Who's giving a shout-out to the real heroes…


Yours Truly, Lady Whistledown

Netflix is about to drop Shondaland's "Bridgerton," a witty period drama about finding love in the London marriage market in 1813. And we invited the narrator, Lady Whistledown (voiced by Julie Andrews), to this century to share some advice. See what she has to say here. Preview coming in 3,2,1…

Dear reader, one would be wise to remember that cuffing season is upon us. And swiping right on every suitor is an unimaginative and oft ill-fated road toward a true love match. Today's "cuffing season" seems rather akin to the social season of my own time. One must only replace lavish balls and family approval with "Netflix and chilling." Oh, how refreshingly intimate. Read on.

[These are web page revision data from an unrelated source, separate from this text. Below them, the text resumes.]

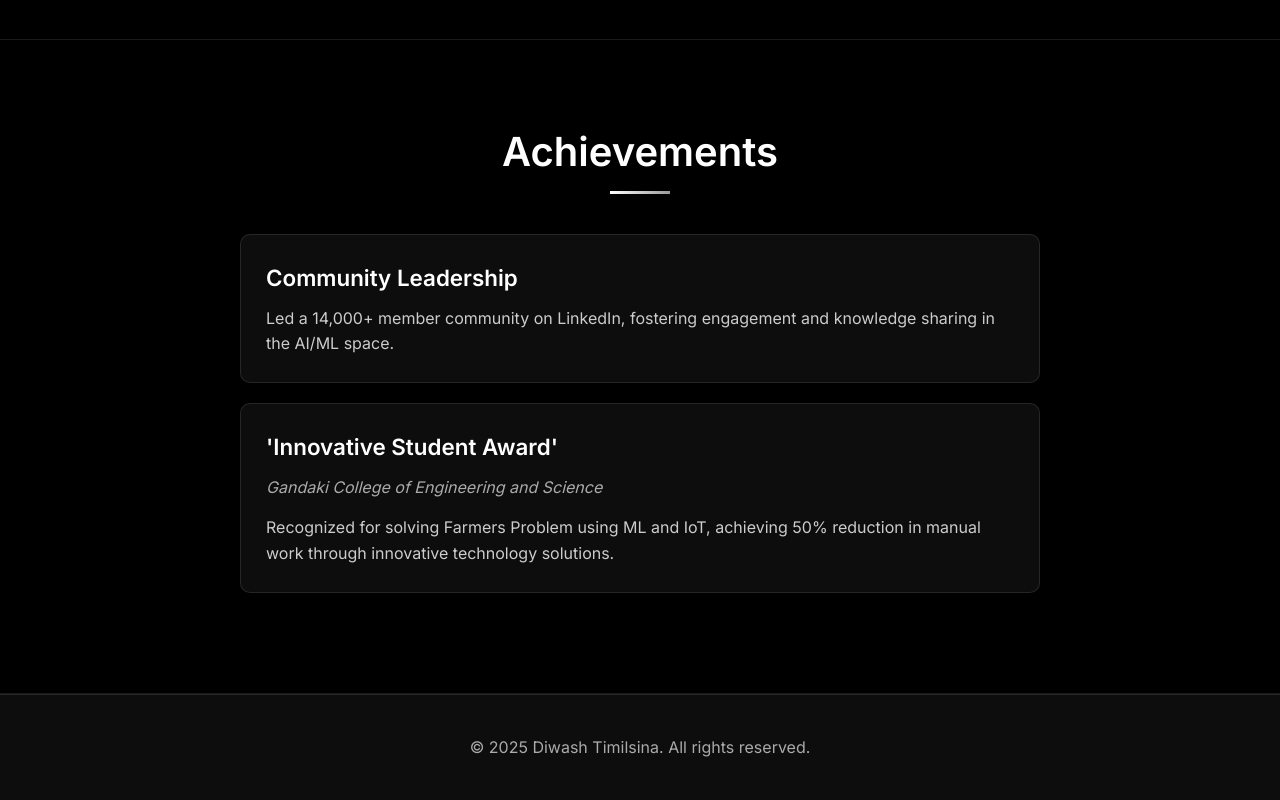
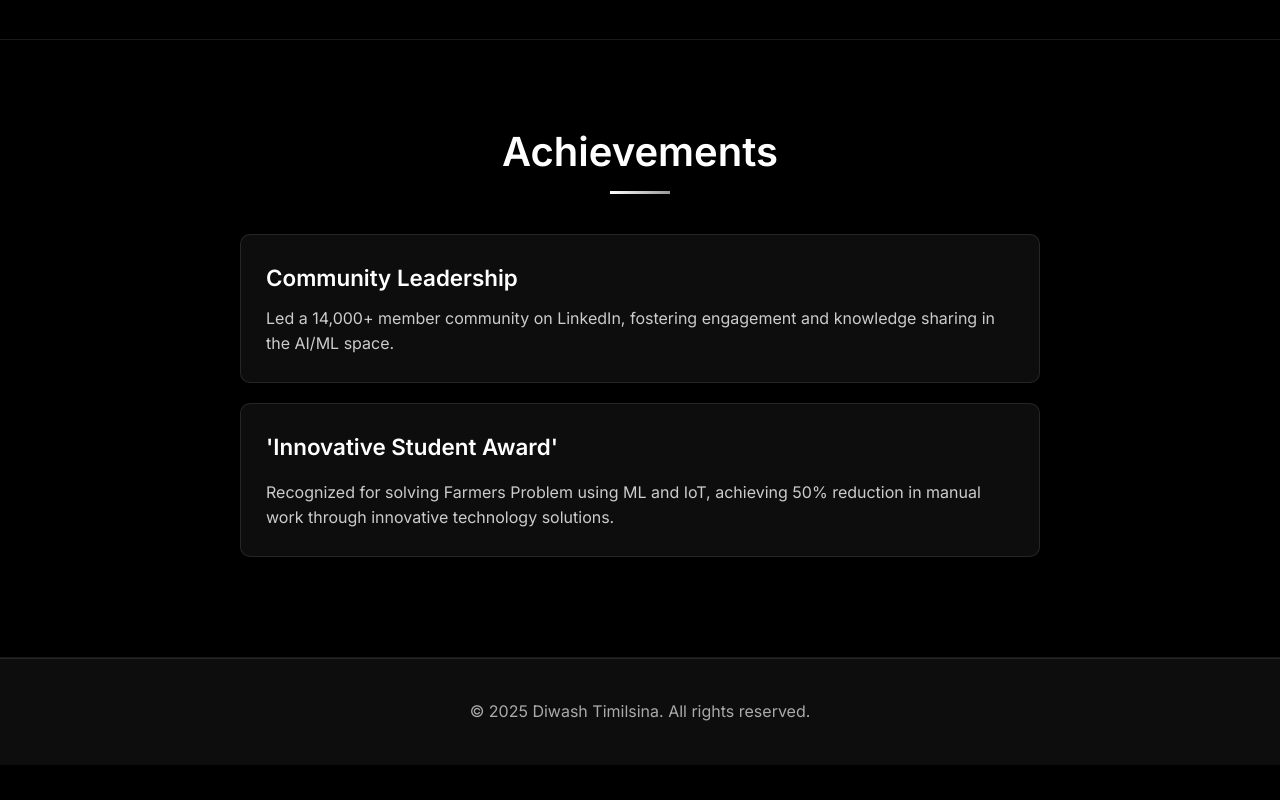
Before and after one commit to diwashtimilsina/Portfolio, a plain HTML site: page index.html in a window 1280 px wide. Shown: the part 4779-5579 px from the top of the page. After the commit the page ends 5544 px from the top, so only its background shows below. Drawn offline with nearby package versions, Linux system fonts and the light colour scheme.

Commit message:
Update index.html

```diff
--- a/index.html
+++ b/index.html
@@ -591,7 +591,7 @@
 
                 <div class="achievement-item animate-on-scroll">
                     <div class="card-title">'Innovative Student Award'</div>
-                    <div class="card-subtitle">Gandaki College of Engineering and Science</div>
+                    <div class="card-subtitle"></div>
                     <div class="card-description">
                         Recognized for solving Farmers Problem using ML and IoT, achieving 50% reduction in manual work through innovative technology solutions.
                     </div>
```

Watch the premiere of "Bridgerton" December 25, only on Netflix. One would be rather foolish to miss it.

What Happens Next

Merriam-Webster may have picked "pandemic," but we say "exhausting" is the word of the year. The US presidential election was called weeks ago. And not everyone agrees it's over. There have been legal challenges, investigations, and recounts on recounts. Oh, and we won't know which party will control the Senate until we get the results from runoff races in January. It's...a LOT to keep up with. Now, the good news: The Economist can help you look forward. Their post-election coverage goes deep. Dig into county-by-county election results. Find out who President-elect Biden wants on his Cabinet and what his policy priorities are. Keep calm and read on.


Here are our favorite picks to help you take a break today…

1. 20 essential dishes to get on your Hanukkah menu ASAP. Featuring all of the major food groups: jelly doughnuts and latkes.

2. A wardrobe upgrade from you to you. Get a pair of these skinny jeans after you're done holiday shopping. They're part Italian-milled denim, part yoga pants, and alllll sorts of flattering. PS: Skimm'rs get free shipping and returns. Wearing is believing.*

3. A calendar they'll actually want to unwrap. Because it has pictures of them...or you, or their kids, or their pets, or their fave places. Plus custom messages on dates that are important to them. Oh, and there are more personalized gifts where that came from. Make them smile.*

PS: Want more? Sign up to get weekly recs in your inbox.

*PS: This is a sponsored post.


For when they want something cozy...

These super soft socks were made to be gifted. Literally. For every pair you purchase, they donate a pair to someone in need. They've donated over 40 million pairs so far. PS: Skimm'rs get 20% off their first order. Help them keep giving.*

For when 2020 was not your year…

Join the club. Then treat yo'self to this celeb-fave wellness brand's Metabolism Super Powder. So you can start 2021 with more energy and less bloating. Psst...Skimm'rs get 20% off. Talk about happy and healthy.*

For when your skin is not merry and bright…

Don't fret. Neutrogena® Hydro Boost Hyaluronic Acid Serum has three powerful, hydrating ingredients that work together to quench your skin. And leave it looking smoother and brighter. Glow all season long.*

For when you can't pick what to eat...

Ask your genes. This DNA kit will show you what nutrients your body needs, and whether you're sensitive to things like gluten or lactose. Plus, they have a holiday sale Ready, set, go.*

*PS: This is a sponsored post.


In times like these, community matters more than ever. Let us know how you (or someone you know) is making an impact by helping others.

One day at a time...Megan M (DE). She's part of the Executive Board for UDance at the University of Delaware. And is working with the B+ Foundation to raise funds and awareness for childhood cancer. Join the fight.

Gifting away...Hannah V (IL). She founded so very great, a company that partners with original artists from Vietnam. And is committed to donating some of her proceeds to local nonprofits. Check it out.

(Some) Birthdays...theSkimm's Katie Boes (NY), Sydney Wiener (NY), Nancy Schulman (NY), Danielle King (PA), Victoria Chen (NY), Sajel Lala (LA), Anupma Sahay (PA), Catherine Weisz (FL), Alana Lerner (MA), Dana Schawelson (NY), Nora Abramov (NY), Mandy Curtis (TX), Nadia Bhagudas (FL), Breanna Oxley (IA), Sally Shashoua (TX), Liz Andrews (CO)

*Paging all members of theSkimm. Reach out here for a chance to be featured.

Skimm’d by Maria del Carmen Corpus, Mariza Smajlaj, Niven McCall-Mazza, Clem Robineau, and Julie Shain